How Substance Abuse Causes Risky Behavior
What are some of the risk behaviors caused by substance abuse, and why are they so dangerous?New Jersey, 05/09/2018 / Story.KISSPR.com /
One of the few good things about the opioid crisis is that it has shed much-needed light about substance abuse issues, and has triggered public debate about developing new ways of handling this challenge.
Lawmakers and healthcare officials throughout the U.S. have implemented programs aimed at curbing the number of fatal overdoses among their residents, and in some instances, those programs are radical and controversial in nature.
But the dangers of substance abuse are not just about the potential for fatal overdoses, they are also about what long-term drug use does to a person’s personality and character.
In fact, there is ample evidence that substance abuse can lead to a number of high-risk behaviors, which makes the challenge for lawmakers, healthcare workers and family members of addicts even more difficult.
Let’s take a look at how drug use can trigger risky behavior, beginning first with an understanding of how the brain is impacted by long-term drug abuse.
The Effects of Drug Abuse On the Brain
Many studies have shown that drugs interfere with the way the brain communicates, which means that drugs short-circuit how information is sent, received and processed.
We know that some of the effects of drug abuse on the brain involve the reward system by producing abnormal amounts of dopamine, a neurotransmitter that controls emotion, motivation, movement and how we experience pleasure.
When dopamine is at normal levels, it controls natural actions that we take on a daily basis. For example, if we eat chocolate, dopamine is released that tells our body that we really enjoyed the taste of chocolate and sugar, and sends signals that we should continue that pleasurable action.
But when you take drugs, the surge of dopamine overwhelms the brain and leads to powerful cravings for more of those drugs.
The reason is that some drugs can release 2 to 10 times the amount of dopamine that natural rewards such as eating and sex do. In some cases, this occurs almost immediately (as when drugs are smoked or injected), and the effects can last much longer than those produced by natural rewards.
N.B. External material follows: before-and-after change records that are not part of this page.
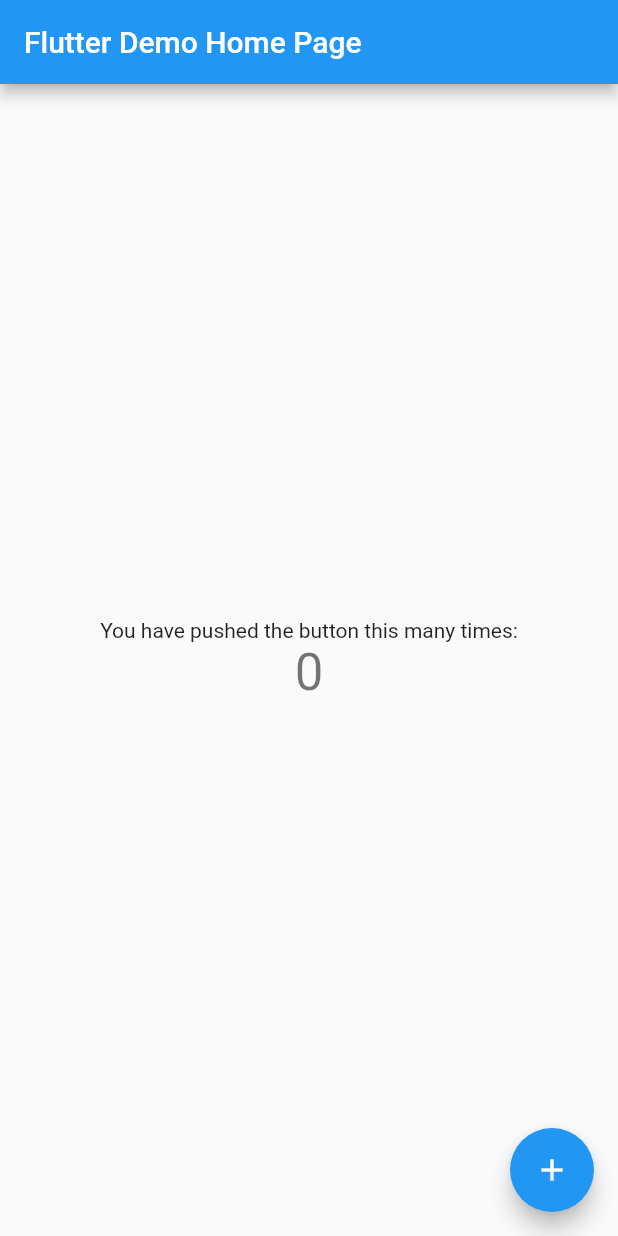
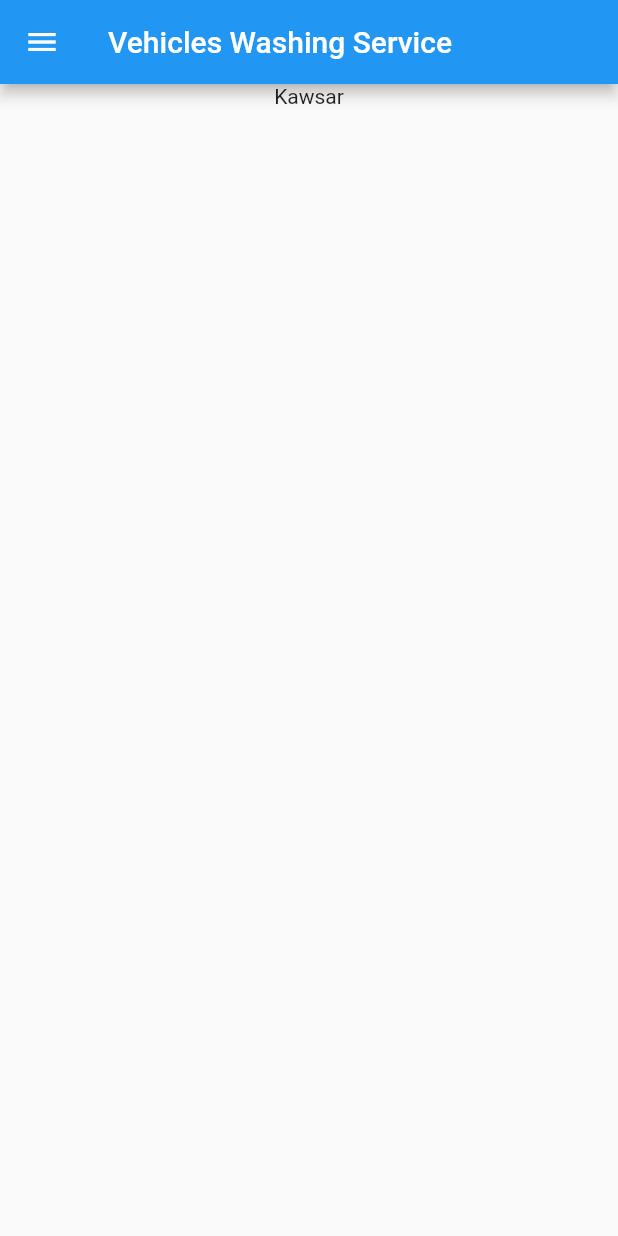
Before and after one commit to developerkawsar/carwashingserviceapp, a Flutter app: the screen it shows after launch, on a phone screen of 412 x 824 dp. Run offline on Flutter 3.47's test engine with Material 2 defaults, Android fonts, the light colour scheme and no system bars.

Commit message:
Day1 commit

```diff
--- /dev/null
+++ b/lib/Pages/home_page.dart
@@ -0,0 +1,30 @@
+import 'package:flutter/material.dart';
+
+class HomePage extends StatefulWidget {
+  const HomePage({Key? key}) : super(key: key);
+
+  @override
+  _HomePageState createState() => _HomePageState();
+}
+
+class _HomePageState extends State<HomePage> {
+  @override
+  Widget build(BuildContext context) {
+    return MaterialApp(
+      home: Scaffold(
+        appBar: AppBar(
+          title: Text("Vehicles Washing Service"),
+          foregroundColor: Colors.red,
+        ),
+        body: Center(
+          child: Column(
+            children: [
+              Text('Kawsar'),
+            ],
+          ),
+        ),
+        drawer: Drawer(),
+      ),
+    );
+  }
+}
--- a/lib/main.dart
+++ b/lib/main.dart
@@ -1,113 +1,19 @@
 import 'package:flutter/material.dart';
+import 'package:service_app_for_car/Pages/home_page.dart';
 
 void main() {
   runApp(MyApp());
 }
 
 class MyApp extends StatelessWidget {
-  // This widget is the root of your application.
+  const MyApp({Key? key}) : super(key: key);
+
   @override
   Widget build(BuildContext context) {
     return MaterialApp(
-      title: 'Flutter Demo',
-      theme: ThemeData(
-        // This is the theme of your application.
-        //
-        // Try running your application with "flutter run". You'll see the
-        // application has a blue toolbar. Then, without quitting the app, try
-        // changing the primarySwatch below to Colors.green and then invoke
-        // "hot reload" (press "r" in the console where you ran "flutter run",
-        // or simply save your changes to "hot reload" in a Flutter IDE).
-        // Notice that the counter didn't reset back to zero; the application
-        // is not restarted.
-        primarySwatch: Colors.blue,
-      ),
-      home: MyHomePage(title: 'Flutter Demo Home Page'),
+      title: "Vehicles Washing App",
+      debugShowCheckedModeBanner: false,
+      home: HomePage(),
     );
   }
 }
-
-class MyHomePage extends StatefulWidget {
-  MyHomePage({Key? key, required this.title}) : super(key: key);
-
-  // This widget is the home page of your application. It is stateful, meaning
-  // that it has a State object (defined below) that contains fields that affect
-  // how it looks.
-
-  // This class is the configuration for the state. It holds the values (in this
-  // case the title) provided by the parent (in this case the App widget) and
-  // used by the build method of the State. Fields in a Widget subclass are
-  // always marked "final".
-
-  final String title;
-
-  @override
-  _MyHomePageState createState() => _MyHomePageState();
-}
-
-class _MyHomePageState extends State<MyHomePage> {
-  int _counter = 0;
-
-  void _incrementCounter() {
-    setState(() {
-      // This call to setState tells the Flutter framework that something has
-      // changed in this State, which causes it to rerun the build method below
-      // so that the display can reflect the updated values. If we changed
-      // _counter without calling setState(), then the build method would not be
-      // called again, and so nothing would appear to happen.
-      _counter++;
-    });
-  }
-
-  @override
-  Widget build(BuildContext context) {
-    // This method is rerun every time setState is called, for instance as done
-    // by the _incrementCounter method above.
-    //
-    // The Flutter framework has been optimized to make rerunning build methods
-    // fast, so that you can just rebuild anything that needs updating rather
-    // than having to individually change instances of widgets.
-    return Scaffold(
-      appBar: AppBar(
-        // Here we take the value from the MyHomePage object that was created by
-        // the App.build method, and use it to set our appbar title.
-        title: Text(widget.title),
-      ),
-      body: Center(
-        // Center is a layout widget. It takes a single child and positions it
-        // in the middle of the parent.
-        child: Column(
-          // Column is also a layout widget. It takes a list of children and
-          // arranges them vertically. By default, it sizes itself to fit its
-          // children horizontally, and tries to be as tall as its parent.
-          //
-          // Invoke "debug painting" (press "p" in the console, choose the
-          // "Toggle Debug Paint" action from the Flutter Inspector in Android
-          // Studio, or the "Toggle Debug Paint" command in Visual Studio Code)
-          // to see the wireframe for each widget.
-          //
-          // Column has various properties to control how it sizes itself and
-          // how it positions its children. Here we use mainAxisAlignment to
-          // center the children vertically; the main axis here is the vertical
-          // axis because Columns are vertical (the cross axis would be
-          // horizontal).
-          mainAxisAlignment: MainAxisAlignment.center,
-          children: <Widget>[
-            Text(
-              'You have pushed the button this many times:',
-            ),
-            Text(
-              '$_counter',
-              style: Theme.of(context).textTheme.headline4,
-            ),
-          ],
-        ),
-      ),
-      floatingActionButton: FloatingActionButton(
-        onPressed: _incrementCounter,
-        tooltip: 'Increment',
-        child: Icon(Icons.add),
-      ), // This trailing comma makes auto-formatting nicer for build methods.
-    );
-  }
-}
```
Also changed, not shown: lib/Pages/signup_login_page.dart (added).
The resulting effects on the brain’s pleasure circuit dwarf those produced by naturally rewarding behaviors. (1)
This produces cravings in a drug user that are hard to ignore, and often makes them take more and more drugs to achieve the high that the brain finds so pleasurable.
But what’s just as dangerous is that drugs also have a negative effect on the parts of the brain that control decision-making and impulse control.
As a result, drug and alcohol abuse often lead to impaired judgment, which means that addicts are much more likely to take risky actions that they wouldn’t have if their brains weren’t compromised by drug and alcohol use.
The Relationship Between Substance Abuse and Risky Sexual Behavior
Studies have found that teenagers are the group most vulnerable to problems related to substance abuse and risky sexual behavior.
According to the Centers for Disease Control and Prevention (CDC), there is a strong correlation between drug and high-risk sexual behavior among teens.
This high-risk behavior includes unprotected sex, multiple sex partners, and a higher likelihood of becoming pregnant before the age of 15.
In fact, as teenagers use more drugs, their chances of having multiple sex partners also increase, and teens that abuse cocaine, marijuana, alcohol and prescription drugs are more likely to engage in sexual risk-taking. (2)
A recent national youth risk behavior survey found that:
- 41 percent of high school students admitted to having sex at least once in their life
- 30 percent of high school students were sexually active
- 21 percent of high school students who were sexually active also admitted to using alcohol and drugs before they had sex.
But risky behavior doesn’t occur in a vacuum, and some of the risk factors for teenagers include:
- Lower Economic Status
- Family History of Violence/Conflict
- Absentee Parents
- Prior Rebellious Behavior
- Associating With Drug Using Peers
- Lower Academic Performance
The CDC has recommended several prevention programs to help reduce the incidences of risky sexual behavior among teenagers, including:
- School Programs – School should implement programs that help build up social interactions and emotional support among high-school students
- Resistance Programs – Peer supervised drug and alcohol prevention programs
- Parenting Skills Training
- Increased Parental Involvement
- Family Support Programs – This can include counseling for families struggling with drug and alcohol abuse, violence, and other issues that create conflict
Substance Abuse and Crime
In addition to high-risk sexual behavior among teen drug and alcohol abusers, studies have also found a correlation between substance abuse and crime, including: (3)
- Prison Population – 80 percent of inmates abuse alcohol or drugs, and half of all inmates are clinically addicted
- Arrest Figures – 60 percent of people who are arrested for a crime test positive for illegal narcotics, and 37 percent were drinking when they were arrested
- Violent Crime – 40 percent of all violent crimes involve alcohol
Nearly 20 percent of state and federal inmates said that their high-risk criminal behavior was directly related to their desire to get money to buy drugs. That’s because people who struggle with drug or alcohol dependency are compelled to do whatever it takes to get their hands on these substances, and that may sometimes involve illegal crime.
Help For Substance Abuse
People who seek help for substance abuse often find that detox is the first step toward an effective plan of recovery. Detox helps to control cravings, and also gets rid of the alcohol and drugs that are poisoning an addict’s body.
If you live in New Jersey, Serenity at Summit New Jersey Addiction Centers in Union provides addiction treatment services for New Jersey residents, and we are only 40 minutes from New York City. Please call us today at 609-422-5788 for more information about how we can help you.
Release ID: 11363